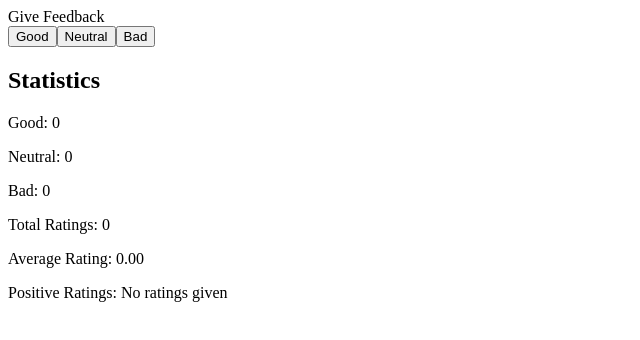
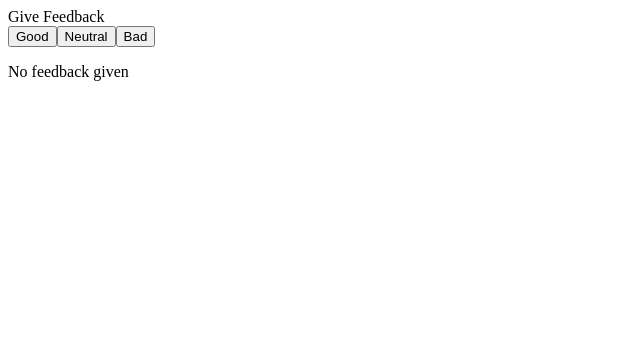
Before and after one commit to Carson-Haskell/full-stack-open, a React (Create React App) app in the folder submissions/part-1/unicafe/: page / in a window 1280 px wide. Shown: the top 340 px of the page, without its empty margins (0-640 px from the left). Built offline with nearby package versions, Linux system fonts and the light colour scheme.

Commit message:
complete exercise 1.9

```diff
--- a/submissions/part-1/unicafe/src/Button.jsx
+++ b/submissions/part-1/unicafe/src/Button.jsx
@@ -1,5 +1,5 @@
-const Button = ({ handleClick, text }) => {
-  return <button onClick={handleClick}>{text}</button>;
-};
+const Button = ({ handleClick, text }) => (
+  <button onClick={handleClick}>{text}</button>
+);
 
 export default Button;
--- a/submissions/part-1/unicafe/src/Statistics.jsx
+++ b/submissions/part-1/unicafe/src/Statistics.jsx
@@ -6,6 +6,7 @@ const Statistics = ({
   average,
   positiveFeedback,
 }) => {
+  if (total === 0) return <p>No feedback given</p>;
   return (
     <>
       <h2>Statistics</h2>
@@ -18,7 +19,7 @@ const Statistics = ({
         Positive Ratings:{" "}
         {positiveFeedback > 0
           ? `${positiveFeedback.toFixed(2)}%`
-          : "No ratings given"}
+          : "No positive reviews"}
       </p>
     </>
   );
```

..........

Every entry above should be returned exactly, with no images included.

Before and after one commit to Carson-Haskell/full-stack-open, a React (Create React App) app in the folder submissions/part-1/unicafe/: page / in a window 1280 px wide. Shown: the top 340 px of the page, without its empty margins (0-640 px from the left). Built offline with nearby package versions, Linux system fonts and the light colour scheme.

Commit message:
complete exercise 1.9

```diff
--- a/submissions/part-1/unicafe/src/Button.jsx
+++ b/submissions/part-1/unicafe/src/Button.jsx
@@ -1,5 +1,5 @@
-const Button = ({ handleClick, text }) => {
-  return <button onClick={handleClick}>{text}</button>;
-};
+const Button = ({ handleClick, text }) => (
+  <button onClick={handleClick}>{text}</button>
+);
 
 export default Button;
--- a/submissions/part-1/unicafe/src/Statistics.jsx
+++ b/submissions/part-1/unicafe/src/Statistics.jsx
@@ -6,6 +6,7 @@ const Statistics = ({
   average,
   positiveFeedback,
 }) => {
+  if (total === 0) return <p>No feedback given</p>;
   return (
     <>
       <h2>Statistics</h2>
@@ -18,7 +19,7 @@ const Statistics = ({
         Positive Ratings:{" "}
         {positiveFeedback > 0
           ? `${positiveFeedback.toFixed(2)}%`
-          : "No ratings given"}
+          : "No positive reviews"}
       </p>
     </>
   );
```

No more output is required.